[Content revision data]
=== Begin Enclosure ===

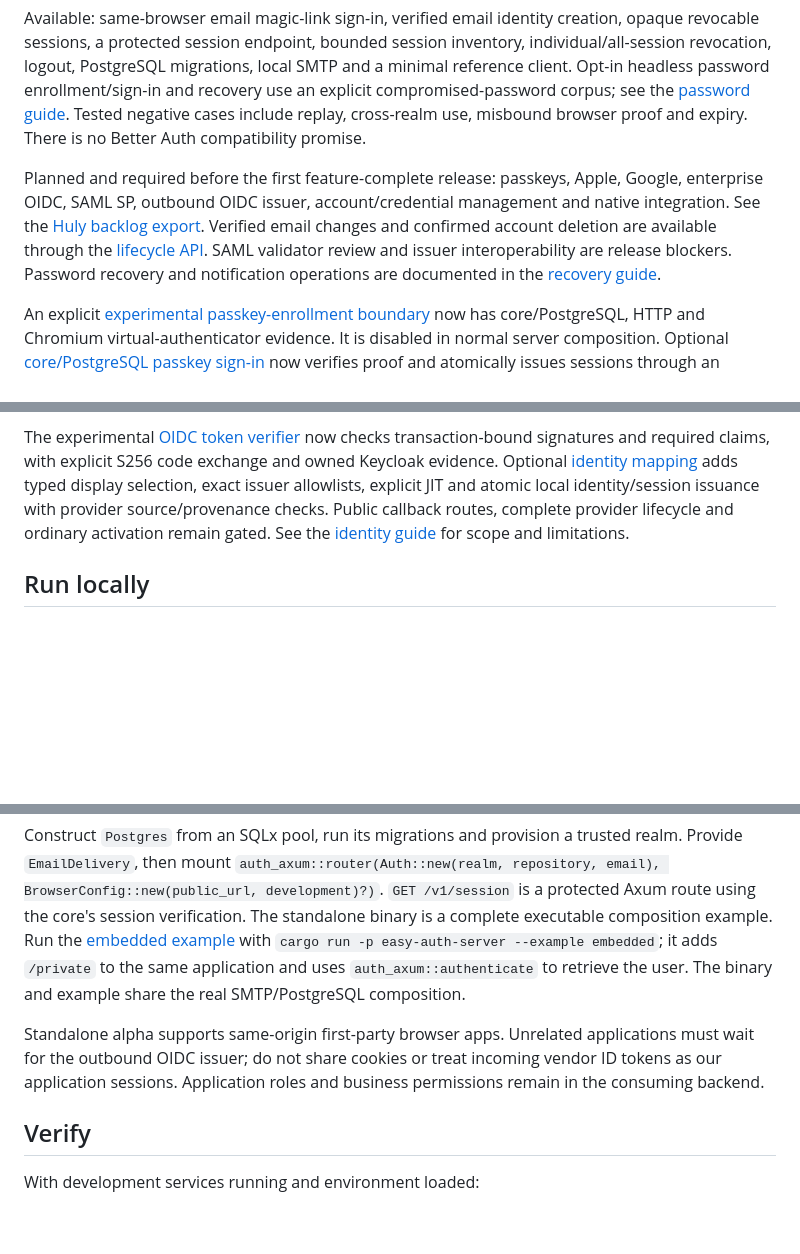
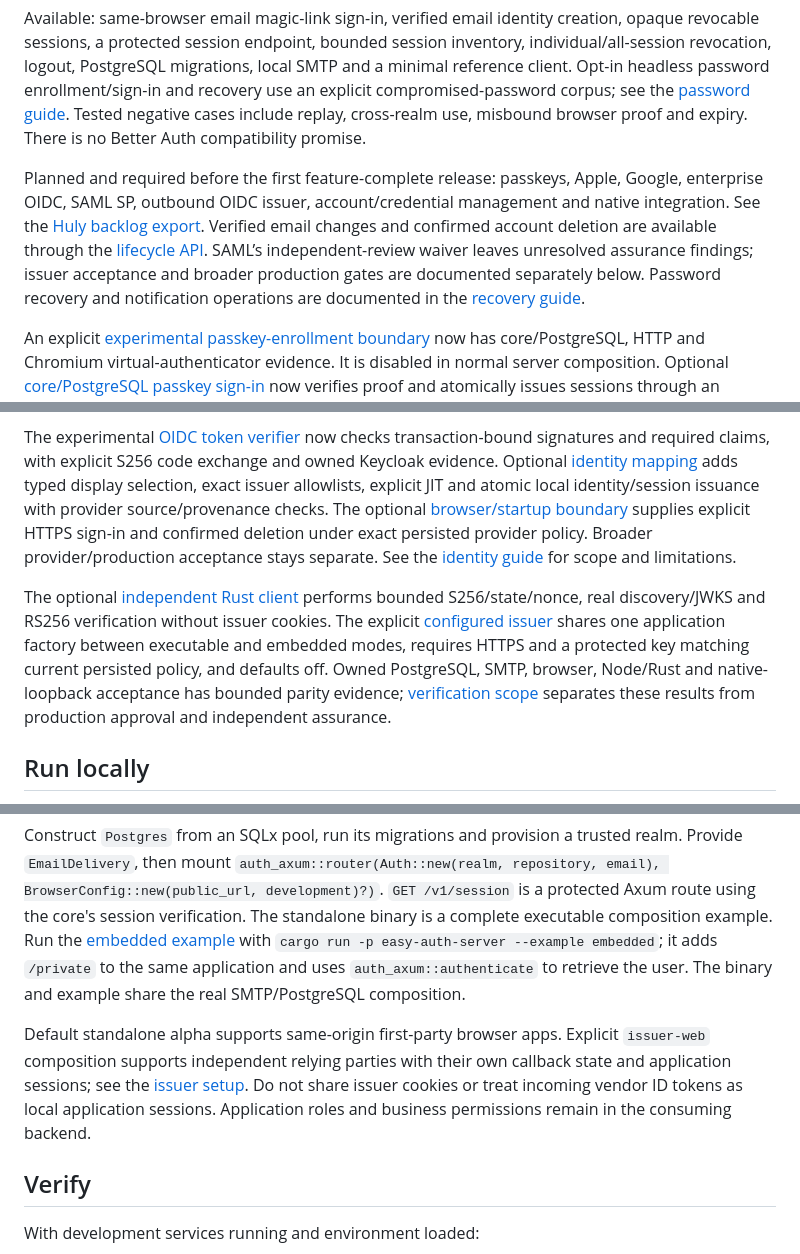
Before and after one commit to Deuspheara/easy-auth, a Markdown page: README.md, 3 parts joined by grey strips. GitHub-like rendering; blank space fills up the shorter version.

Commit message:
docs: align entry guide with explicit issuer and review status (AUTH-41)

```diff
--- a/README.md
+++ b/README.md
@@ -6,7 +6,7 @@ Experimental Rust-first authentication for developers embedding Axum and teams s
 
 Available: same-browser email magic-link sign-in, verified email identity creation, opaque revocable sessions, a protected session endpoint, bounded session inventory, individual/all-session revocation, logout, PostgreSQL migrations, local SMTP and a minimal reference client. Opt-in headless password enrollment/sign-in and recovery use an explicit compromised-password corpus; see the [password guide](docs/guides/passwords.md). Tested negative cases include replay, cross-realm use, misbound browser proof and expiry. There is no Better Auth compatibility promise.
 
-Planned and required before the first feature-complete release: passkeys, Apple, Google, enterprise OIDC, SAML SP, outbound OIDC issuer, account/credential management and native integration. See the [Huly backlog export](docs/planning/backlog.json). Verified email changes and confirmed account deletion are available through the [lifecycle API](docs/guides/account-lifecycle.md). SAML validator review and issuer interoperability are release blockers. Password recovery and notification operations are documented in the [recovery guide](docs/guides/password-recovery.md).
+Planned and required before the first feature-complete release: passkeys, Apple, Google, enterprise OIDC, SAML SP, outbound OIDC issuer, account/credential management and native integration. See the [Huly backlog export](docs/planning/backlog.json). Verified email changes and confirmed account deletion are available through the [lifecycle API](docs/guides/account-lifecycle.md). SAML’s independent-review waiver leaves unresolved assurance findings; issuer acceptance and broader production gates are documented separately below. Password recovery and notification operations are documented in the [recovery guide](docs/guides/password-recovery.md).
 
 An explicit [experimental passkey-enrollment boundary](docs/guides/passkey-enrollment.md)
 now has core/PostgreSQL, HTTP and Chromium virtual-authenticator evidence. It is
@@ -45,9 +45,19 @@ The experimental [OIDC token verifier](docs/guides/oidc-verification.md) now che
 transaction-bound signatures and required claims, with explicit S256 code exchange
 and owned Keycloak evidence. Optional [identity mapping](docs/architecture/adr/0016-oidc-identity-mapping.md)
 adds typed display selection, exact issuer allowlists, explicit JIT and atomic local
-identity/session issuance with provider source/provenance checks. Public callback
-routes, complete provider lifecycle and ordinary activation remain gated. See the
+identity/session issuance with provider source/provenance checks. The optional [browser/startup boundary](docs/guides/oidc-web.md) supplies explicit
+HTTPS sign-in and confirmed deletion under exact persisted provider policy. Broader
+provider/production acceptance stays separate. See the
 [identity guide](docs/guides/oidc-identities.md) for scope and limitations.
+
+The optional [independent Rust client](docs/guides/oidc-client.md) performs bounded
+S256/state/nonce, real discovery/JWKS and RS256 verification without issuer cookies.
+The explicit [configured issuer](docs/guides/issuer-standalone.md) shares one
+application factory between executable and embedded modes, requires HTTPS and a
+protected key matching current persisted policy, and defaults off. Owned PostgreSQL,
+SMTP, browser, Node/Rust and native-loopback acceptance has bounded parity evidence;
+[verification scope](docs/security/oidc-client-standalone-verification.md) separates
+these results from production approval and independent assurance.
 
 ## Run locally
 
@@ -92,7 +102,7 @@ auth-axum = { package = "easy-auth-axum", path = "crates/auth-axum" }
 
 Construct `Postgres` from an SQLx pool, run its migrations and provision a trusted realm. Provide `EmailDelivery`, then mount `auth_axum::router(Auth::new(realm, repository, email), BrowserConfig::new(public_url, development)?)`. `GET /v1/session` is a protected Axum route using the core's session verification. The standalone binary is a complete executable composition example. Run the [embedded example](apps/auth-server/examples/embedded.rs) with `cargo run -p easy-auth-server --example embedded`; it adds `/private` to the same application and uses `auth_axum::authenticate` to retrieve the user. The binary and example share the real SMTP/PostgreSQL composition.
 
-Standalone alpha supports same-origin first-party browser apps. Unrelated applications must wait for the outbound OIDC issuer; do not share cookies or treat incoming vendor ID tokens as our application sessions. Application roles and business permissions remain in the consuming backend.
+Default standalone alpha supports same-origin first-party browser apps. Explicit `issuer-web` composition supports independent relying parties with their own callback state and application sessions; see the [issuer setup](docs/guides/issuer-standalone.md). Do not share issuer cookies or treat incoming vendor ID tokens as local application sessions. Application roles and business permissions remain in the consuming backend.
 
 ## Verify
 
```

=== End Enclosure ===

Omitting the pictures, copy each record above exactly as it stands.

## Exercise solution
Before and after one commit to Deuspheara/easy-auth, a Markdown page: README.md, 3 parts joined by grey strips. GitHub-like rendering; blank space fills up the shorter version.

Commit message:
docs: align entry guide with explicit issuer and review status (AUTH-41)

```diff
--- a/README.md
+++ b/README.md
@@ -6,7 +6,7 @@ Experimental Rust-first authentication for developers embedding Axum and teams s
 
 Available: same-browser email magic-link sign-in, verified email identity creation, opaque revocable sessions, a protected session endpoint, bounded session inventory, individual/all-session revocation, logout, PostgreSQL migrations, local SMTP and a minimal reference client. Opt-in headless password enrollment/sign-in and recovery use an explicit compromised-password corpus; see the [password guide](docs/guides/passwords.md). Tested negative cases include replay, cross-realm use, misbound browser proof and expiry. There is no Better Auth compatibility promise.
 
-Planned and required before the first feature-complete release: passkeys, Apple, Google, enterprise OIDC, SAML SP, outbound OIDC issuer, account/credential management and native integration. See the [Huly backlog export](docs/planning/backlog.json). Verified email changes and confirmed account deletion are available through the [lifecycle API](docs/guides/account-lifecycle.md). SAML validator review and issuer interoperability are release blockers. Password recovery and notification operations are documented in the [recovery guide](docs/guides/password-recovery.md).
+Planned and required before the first feature-complete release: passkeys, Apple, Google, enterprise OIDC, SAML SP, outbound OIDC issuer, account/credential management and native integration. See the [Huly backlog export](docs/planning/backlog.json). Verified email changes and confirmed account deletion are available through the [lifecycle API](docs/guides/account-lifecycle.md). SAML’s independent-review waiver leaves unresolved assurance findings; issuer acceptance and broader production gates are documented separately below. Password recovery and notification operations are documented in the [recovery guide](docs/guides/password-recovery.md).
 
 An explicit [experimental passkey-enrollment boundary](docs/guides/passkey-enrollment.md)
 now has core/PostgreSQL, HTTP and Chromium virtual-authenticator evidence. It is
@@ -45,9 +45,19 @@ The experimental [OIDC token verifier](docs/guides/oidc-verification.md) now che
 transaction-bound signatures and required claims, with explicit S256 code exchange
 and owned Keycloak evidence. Optional [identity mapping](docs/architecture/adr/0016-oidc-identity-mapping.md)
 adds typed display selection, exact issuer allowlists, explicit JIT and atomic local
-identity/session issuance with provider source/provenance checks. Public callback
-routes, complete provider lifecycle and ordinary activation remain gated. See the
+identity/session issuance with provider source/provenance checks. The optional [browser/startup boundary](docs/guides/oidc-web.md) supplies explicit
+HTTPS sign-in and confirmed deletion under exact persisted provider policy. Broader
+provider/production acceptance stays separate. See the
 [identity guide](docs/guides/oidc-identities.md) for scope and limitations.
+
+The optional [independent Rust client](docs/guides/oidc-client.md) performs bounded
+S256/state/nonce, real discovery/JWKS and RS256 verification without issuer cookies.
+The explicit [configured issuer](docs/guides/issuer-standalone.md) shares one
+application factory between executable and embedded modes, requires HTTPS and a
+protected key matching current persisted policy, and defaults off. Owned PostgreSQL,
+SMTP, browser, Node/Rust and native-loopback acceptance has bounded parity evidence;
+[verification scope](docs/security/oidc-client-standalone-verification.md) separates
+these results from production approval and independent assurance.
 
 ## Run locally
 
@@ -92,7 +102,7 @@ auth-axum = { package = "easy-auth-axum", path = "crates/auth-axum" }
 
 Construct `Postgres` from an SQLx pool, run its migrations and provision a trusted realm. Provide `EmailDelivery`, then mount `auth_axum::router(Auth::new(realm, repository, email), BrowserConfig::new(public_url, development)?)`. `GET /v1/session` is a protected Axum route using the core's session verification. The standalone binary is a complete executable composition example. Run the [embedded example](apps/auth-server/examples/embedded.rs) with `cargo run -p easy-auth-server --example embedded`; it adds `/private` to the same application and uses `auth_axum::authenticate` to retrieve the user. The binary and example share the real SMTP/PostgreSQL composition.
 
-Standalone alpha supports same-origin first-party browser apps. Unrelated applications must wait for the outbound OIDC issuer; do not share cookies or treat incoming vendor ID tokens as our application sessions. Application roles and business permissions remain in the consuming backend.
+Default standalone alpha supports same-origin first-party browser apps. Explicit `issuer-web` composition supports independent relying parties with their own callback state and application sessions; see the [issuer setup](docs/guides/issuer-standalone.md). Do not share issuer cookies or treat incoming vendor ID tokens as local application sessions. Application roles and business permissions remain in the consuming backend.
 
 ## Verify
 
```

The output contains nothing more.